Although the records contain pictures, only their text should be repeated, exactly as it stands.
·····
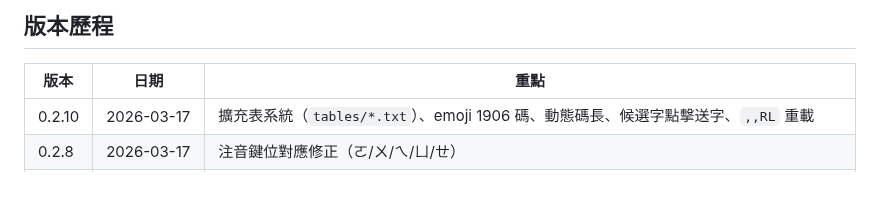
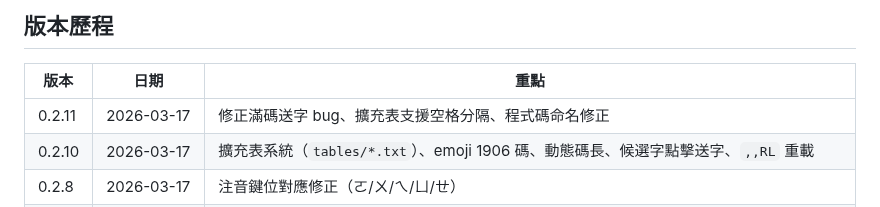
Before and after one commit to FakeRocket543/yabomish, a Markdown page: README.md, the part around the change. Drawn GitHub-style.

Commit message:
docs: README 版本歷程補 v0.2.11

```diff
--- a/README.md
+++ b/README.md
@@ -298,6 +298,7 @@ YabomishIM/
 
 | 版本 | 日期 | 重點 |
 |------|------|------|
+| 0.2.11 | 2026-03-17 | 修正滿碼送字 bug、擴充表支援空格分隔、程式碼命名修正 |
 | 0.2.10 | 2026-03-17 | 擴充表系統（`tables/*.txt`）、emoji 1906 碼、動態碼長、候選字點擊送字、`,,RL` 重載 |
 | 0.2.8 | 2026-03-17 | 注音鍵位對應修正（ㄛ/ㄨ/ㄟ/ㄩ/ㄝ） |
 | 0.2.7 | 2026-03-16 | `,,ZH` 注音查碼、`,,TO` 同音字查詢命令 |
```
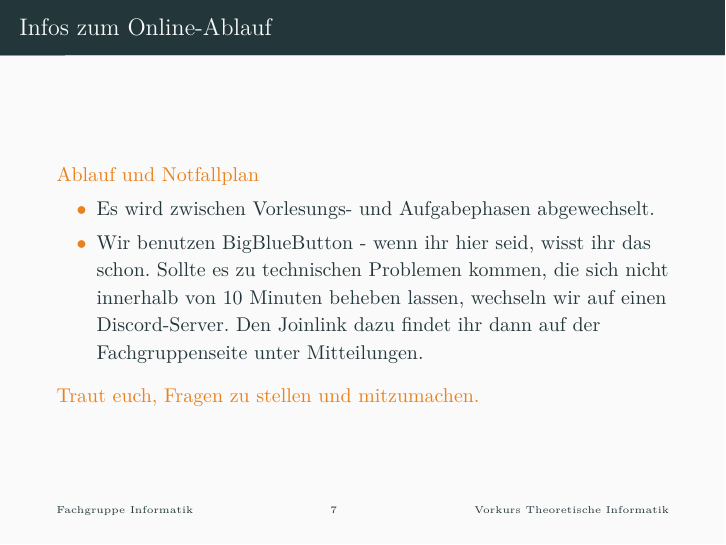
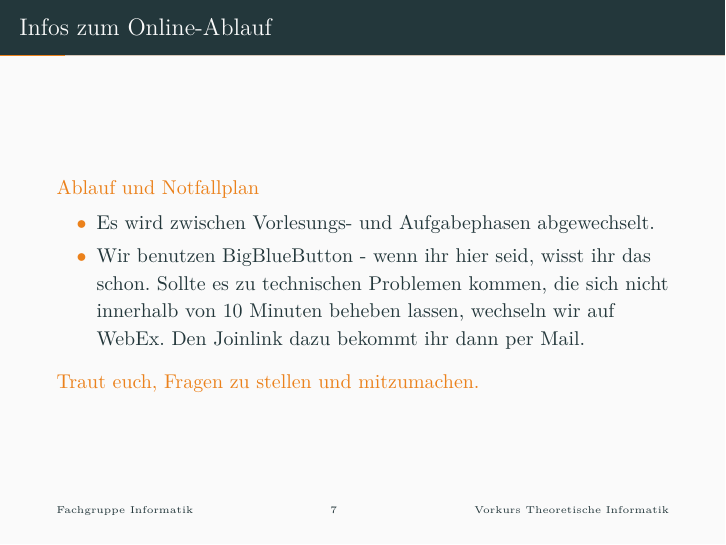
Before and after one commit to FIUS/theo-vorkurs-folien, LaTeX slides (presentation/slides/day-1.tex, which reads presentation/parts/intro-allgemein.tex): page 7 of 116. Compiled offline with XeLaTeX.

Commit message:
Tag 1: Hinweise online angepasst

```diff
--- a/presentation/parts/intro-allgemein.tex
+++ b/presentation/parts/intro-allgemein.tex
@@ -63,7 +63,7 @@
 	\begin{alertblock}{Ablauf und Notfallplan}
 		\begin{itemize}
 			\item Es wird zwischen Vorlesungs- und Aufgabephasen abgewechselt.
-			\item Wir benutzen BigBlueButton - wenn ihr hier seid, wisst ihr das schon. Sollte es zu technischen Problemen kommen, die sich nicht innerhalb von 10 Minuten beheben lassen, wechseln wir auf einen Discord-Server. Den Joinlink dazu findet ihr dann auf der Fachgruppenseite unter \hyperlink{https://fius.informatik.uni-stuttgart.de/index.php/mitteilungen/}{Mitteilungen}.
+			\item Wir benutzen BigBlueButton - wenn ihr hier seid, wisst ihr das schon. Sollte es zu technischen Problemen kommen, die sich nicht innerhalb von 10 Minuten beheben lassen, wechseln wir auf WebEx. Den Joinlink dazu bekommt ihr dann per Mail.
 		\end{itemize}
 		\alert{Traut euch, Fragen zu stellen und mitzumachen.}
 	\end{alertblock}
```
·····
• _Your solution_:
Before and after one commit to FakeRocket543/yabomish, a Markdown page: README.md, the part around the change. Drawn GitHub-style.

Commit message:
docs: README 版本歷程補 v0.2.11

```diff
--- a/README.md
+++ b/README.md
@@ -298,6 +298,7 @@ YabomishIM/
 
 | 版本 | 日期 | 重點 |
 |------|------|------|
+| 0.2.11 | 2026-03-17 | 修正滿碼送字 bug、擴充表支援空格分隔、程式碼命名修正 |
 | 0.2.10 | 2026-03-17 | 擴充表系統（`tables/*.txt`）、emoji 1906 碼、動態碼長、候選字點擊送字、`,,RL` 重載 |
 | 0.2.8 | 2026-03-17 | 注音鍵位對應修正（ㄛ/ㄨ/ㄟ/ㄩ/ㄝ） |
 | 0.2.7 | 2026-03-16 | `,,ZH` 注音查碼、`,,TO` 同音字查詢命令 |
```
Before and after one commit to FIUS/theo-vorkurs-folien, LaTeX slides (presentation/slides/day-1.tex, which reads presentation/parts/intro-allgemein.tex): page 7 of 116. Compiled offline with XeLaTeX.

Commit message:
Tag 1: Hinweise online angepasst

```diff
--- a/presentation/parts/intro-allgemein.tex
+++ b/presentation/parts/intro-allgemein.tex
@@ -63,7 +63,7 @@
 	\begin{alertblock}{Ablauf und Notfallplan}
 		\begin{itemize}
 			\item Es wird zwischen Vorlesungs- und Aufgabephasen abgewechselt.
-			\item Wir benutzen BigBlueButton - wenn ihr hier seid, wisst ihr das schon. Sollte es zu technischen Problemen kommen, die sich nicht innerhalb von 10 Minuten beheben lassen, wechseln wir auf einen Discord-Server. Den Joinlink dazu findet ihr dann auf der Fachgruppenseite unter \hyperlink{https://fius.informatik.uni-stuttgart.de/index.php/mitteilungen/}{Mitteilungen}.
+			\item Wir benutzen BigBlueButton - wenn ihr hier seid, wisst ihr das schon. Sollte es zu technischen Problemen kommen, die sich nicht innerhalb von 10 Minuten beheben lassen, wechseln wir auf WebEx. Den Joinlink dazu bekommt ihr dann per Mail.
 		\end{itemize}
 		\alert{Traut euch, Fragen zu stellen und mitzumachen.}
 	\end{alertblock}
```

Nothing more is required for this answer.